-- RECORDS FOR THE EXERCISE follows --

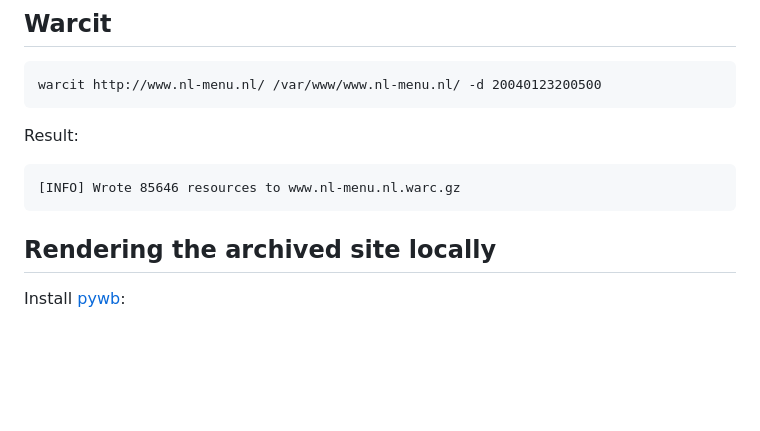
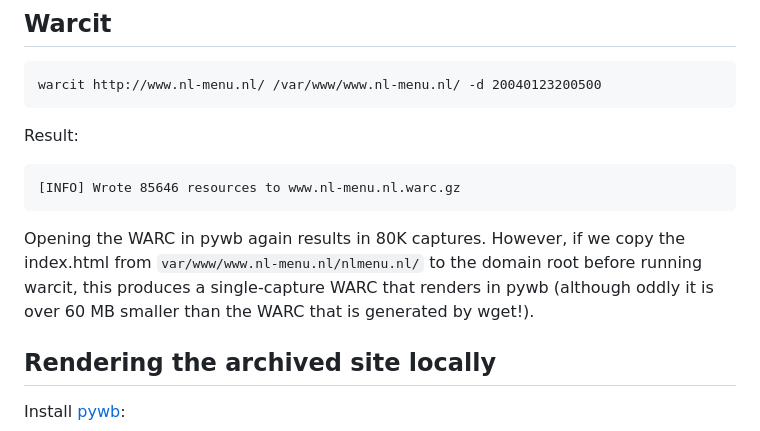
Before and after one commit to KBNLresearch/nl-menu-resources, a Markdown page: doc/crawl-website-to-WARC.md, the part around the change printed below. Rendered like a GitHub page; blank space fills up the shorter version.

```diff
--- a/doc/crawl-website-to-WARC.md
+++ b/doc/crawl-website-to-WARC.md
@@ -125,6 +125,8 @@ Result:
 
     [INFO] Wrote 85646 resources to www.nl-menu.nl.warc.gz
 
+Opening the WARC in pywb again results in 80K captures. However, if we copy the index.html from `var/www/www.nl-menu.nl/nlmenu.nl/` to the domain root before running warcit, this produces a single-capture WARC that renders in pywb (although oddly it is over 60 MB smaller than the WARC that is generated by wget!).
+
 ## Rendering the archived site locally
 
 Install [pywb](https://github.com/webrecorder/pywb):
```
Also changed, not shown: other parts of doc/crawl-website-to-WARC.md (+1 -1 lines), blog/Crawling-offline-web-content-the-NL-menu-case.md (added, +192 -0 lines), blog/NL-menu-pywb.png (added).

-- RECORDS FOR THE EXERCISE concluded --

> **REQUIRED WORK**
Repeat the entries verbatim; no pictures.

> **RESULT FOR THIS EXERCISE**
Before and after one commit to KBNLresearch/nl-menu-resources, a Markdown page: doc/crawl-website-to-WARC.md, the part around the change printed below. Rendered like a GitHub page; blank space fills up the shorter version.

```diff
--- a/doc/crawl-website-to-WARC.md
+++ b/doc/crawl-website-to-WARC.md
@@ -125,6 +125,8 @@ Result:
 
     [INFO] Wrote 85646 resources to www.nl-menu.nl.warc.gz
 
+Opening the WARC in pywb again results in 80K captures. However, if we copy the index.html from `var/www/www.nl-menu.nl/nlmenu.nl/` to the domain root before running warcit, this produces a single-capture WARC that renders in pywb (although oddly it is over 60 MB smaller than the WARC that is generated by wget!).
+
 ## Rendering the archived site locally
 
 Install [pywb](https://github.com/webrecorder/pywb):
```
Also changed, not shown: other parts of doc/crawl-website-to-WARC.md (+1 -1 lines), blog/Crawling-offline-web-content-the-NL-menu-case.md (added, +192 -0 lines), blog/NL-menu-pywb.png (added).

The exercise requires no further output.